____ DATASET EXCERPTS

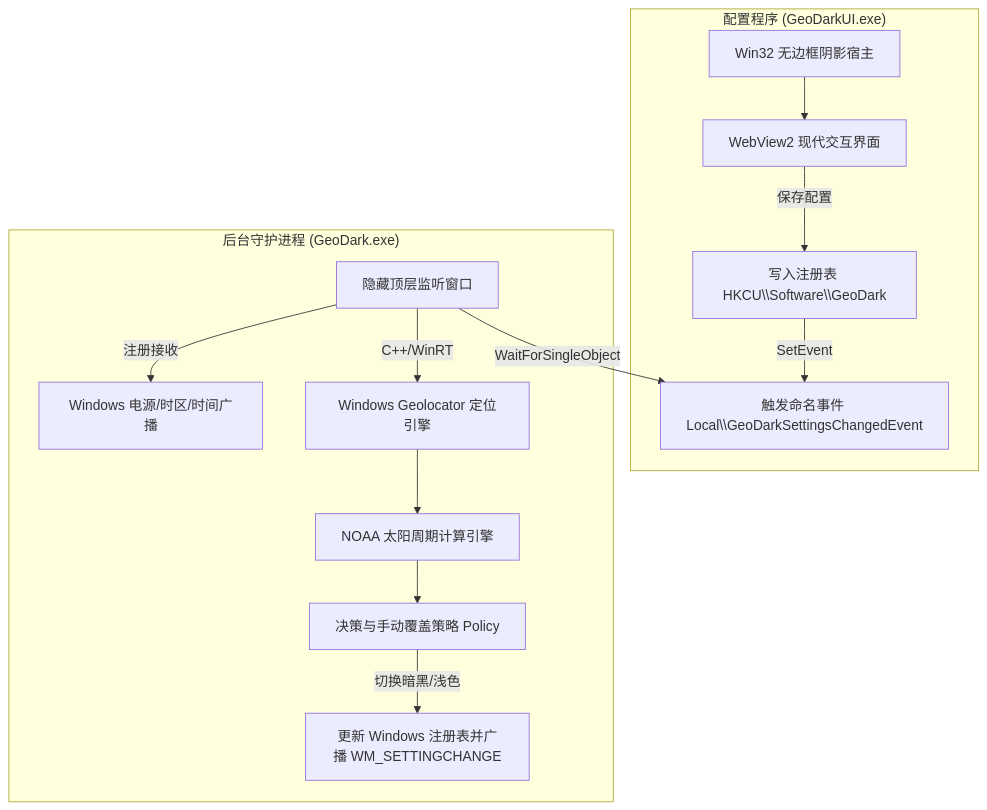
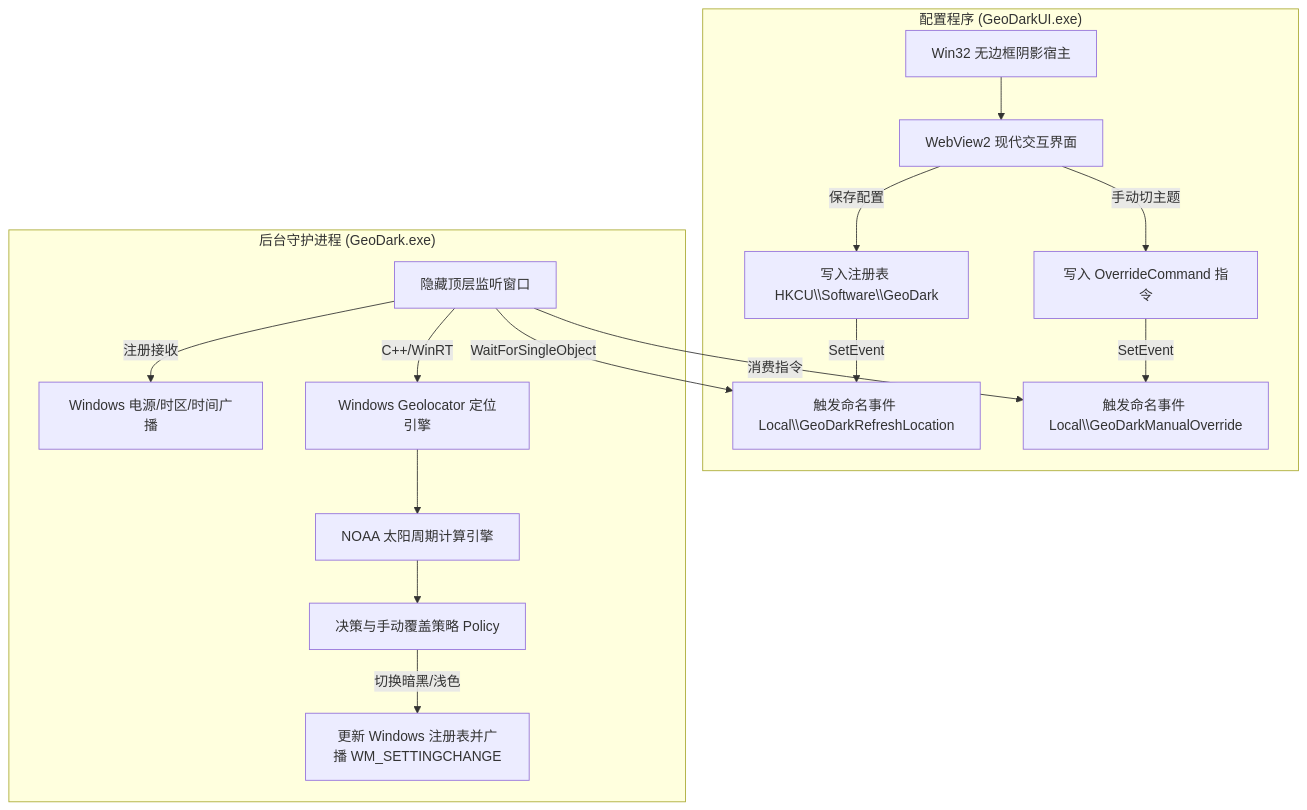
Before and after one commit to DerekWangHUZ/GeoDark: the diagram in README.md, drawn with Mermaid. The commit also changed other lines of this file and 19 other files, not shown here.

Commit message:
feat: harden manual override IPC and JSON bridge; release 1.0.0

````diff
--- a/README.md
+++ b/README.md
@@ -74,17 +74,20 @@
 ```mermaid
 flowchart TD
     subgraph UI ["配置程序 (GeoDarkUI.exe)"]
         A[Win32 无边框阴影宿主] --> B[WebView2 现代交互界面]
         B -->|保存配置| C[写入注册表 HKCU\\Software\\GeoDark]
-        C -->|SetEvent| D[触发命名事件 Local\\GeoDarkSettingsChangedEvent]
+        C -->|SetEvent| D[触发命名事件 Local\\GeoDarkRefreshLocation]
+        B -->|手动切主题| E[写入 OverrideCommand 指令]
+        E -->|SetEvent| F[触发命名事件 Local\\GeoDarkManualOverride]
     end
 
     subgraph Daemon ["后台守护进程 (GeoDark.exe)"]
-        E[隐藏顶层监听窗口] -->|WaitForSingleObject| D
-        E -->|注册接收| F[Windows 电源/时区/时间广播]
-        E -->|C++/WinRT| G[Windows Geolocator 定位引擎]
-        G --> H[NOAA 太阳周期计算引擎]
-        H --> I[决策与手动覆盖策略 Policy]
-        I -->|切换暗黑/浅色| J[更新 Windows 注册表并广播 WM_SETTINGCHANGE]
+        G[隐藏顶层监听窗口] -->|WaitForSingleObject| D
+        G -->|消费指令| F
+        G -->|注册接收| H[Windows 电源/时区/时间广播]
+        G -->|C++/WinRT| I[Windows Geolocator 定位引擎]
+        I --> J[NOAA 太阳周期计算引擎]
+        J --> K[决策与手动覆盖策略 Policy]
+        K -->|切换暗黑/浅色| L[更新 Windows 注册表并广播 WM_SETTINGCHANGE]
     end
 ```
````
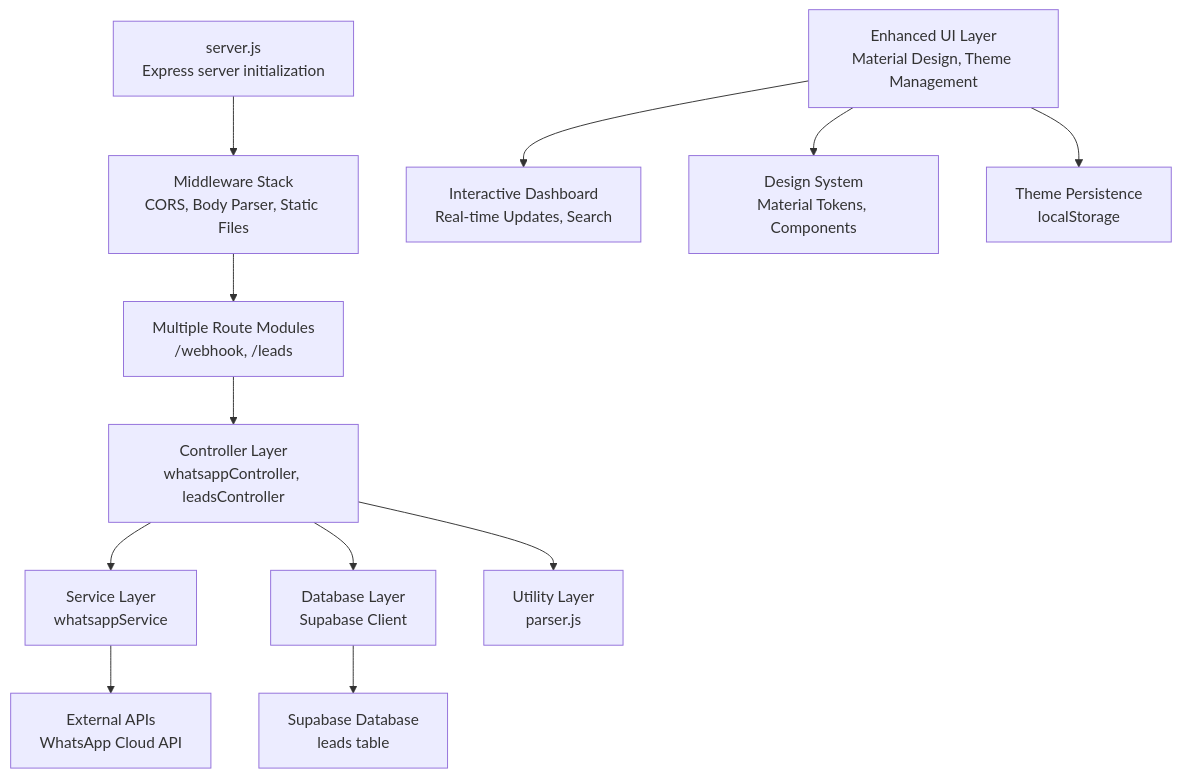
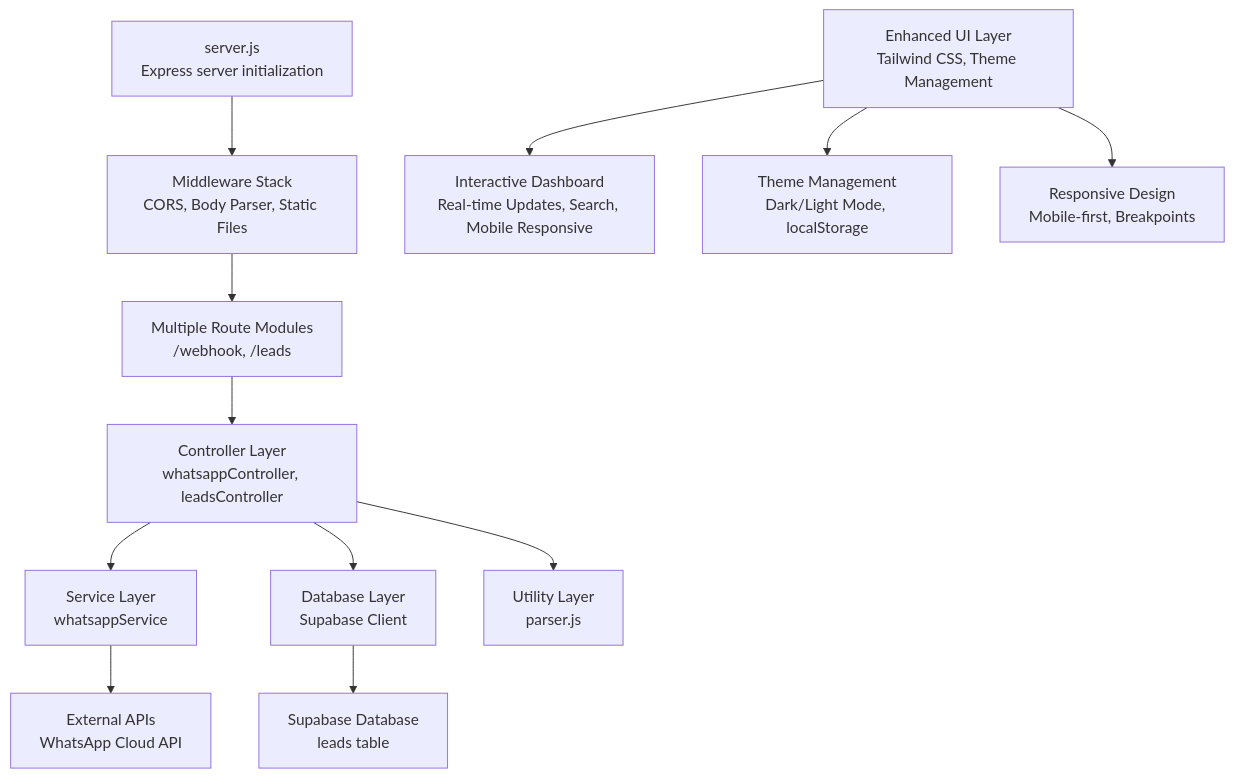
One commit to hariom-wdsadhunik/SaaS-Project changed the first of 4 diagrams in .qoder/repowiki/en/content/Development Guide.md. Above: the diagram before and after it, drawn with Mermaid. The commit also changed other lines of this file and 27 other files, not shown here.

````diff
--- a/.qoder/repowiki/en/content/Development Guide.md
+++ b/.qoder/repowiki/en/content/Development Guide.md
@@ -64,14 +65,14 @@
 ```mermaid
 graph TB
 Server["server.js<br/>Express server initialization"] --> Middleware["Middleware Stack<br/>CORS, Body Parser, Static Files"]
 Middleware --> Routes["Multiple Route Modules<br/>/webhook, /leads"]
 Routes --> Controllers["Controller Layer<br/>whatsappController, leadsController"]
 Controllers --> Services["Service Layer<br/>whatsappService"]
 Controllers --> Database["Database Layer<br/>Supabase Client"]
 Services --> ExternalAPI["External APIs<br/>WhatsApp Cloud API"]
 Database --> SupabaseDB["Supabase Database<br/>leads table"]
 Controllers --> Utils["Utility Layer<br/>parser.js"]
-UI["Enhanced UI Layer<br/>Material Design, Theme Management"] --> Dashboard["Interactive Dashboard<br/>Real-time Updates, Search"]
-UI --> DesignSystem["Design System<br/>Material Tokens, Components"]
-UI --> ThemePersistence["Theme Persistence<br/>localStorage"]
+UI["Enhanced UI Layer<br/>Tailwind CSS, Theme Management"] --> Dashboard["Interactive Dashboard<br/>Real-time Updates, Search, Mobile Responsive"]
+UI --> ThemeSystem["Theme Management<br/>Dark/Light Mode, localStorage"]
+UI --> ResponsiveDesign["Responsive Design<br/>Mobile-first, Breakpoints"]
 ```
````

________

== PROBLEM TO SOLVE ==
What is needed is each line of the entries that contains the word "Theme".

== RESPONSE TO THIS TASK ==
-UI["Enhanced UI Layer<br/>Material Design, Theme Management"] --> Dashboard["Interactive Dashboard<br/>Real-time Updates, Search"]
-UI --> ThemePersistence["Theme Persistence<br/>localStorage"]
+UI["Enhanced UI Layer<br/>Tailwind CSS, Theme Management"] --> Dashboard["Interactive Dashboard<br/>Real-time Updates, Search, Mobile Responsive"]
+UI --> ThemeSystem["Theme Management<br/>Dark/Light Mode, localStorage"]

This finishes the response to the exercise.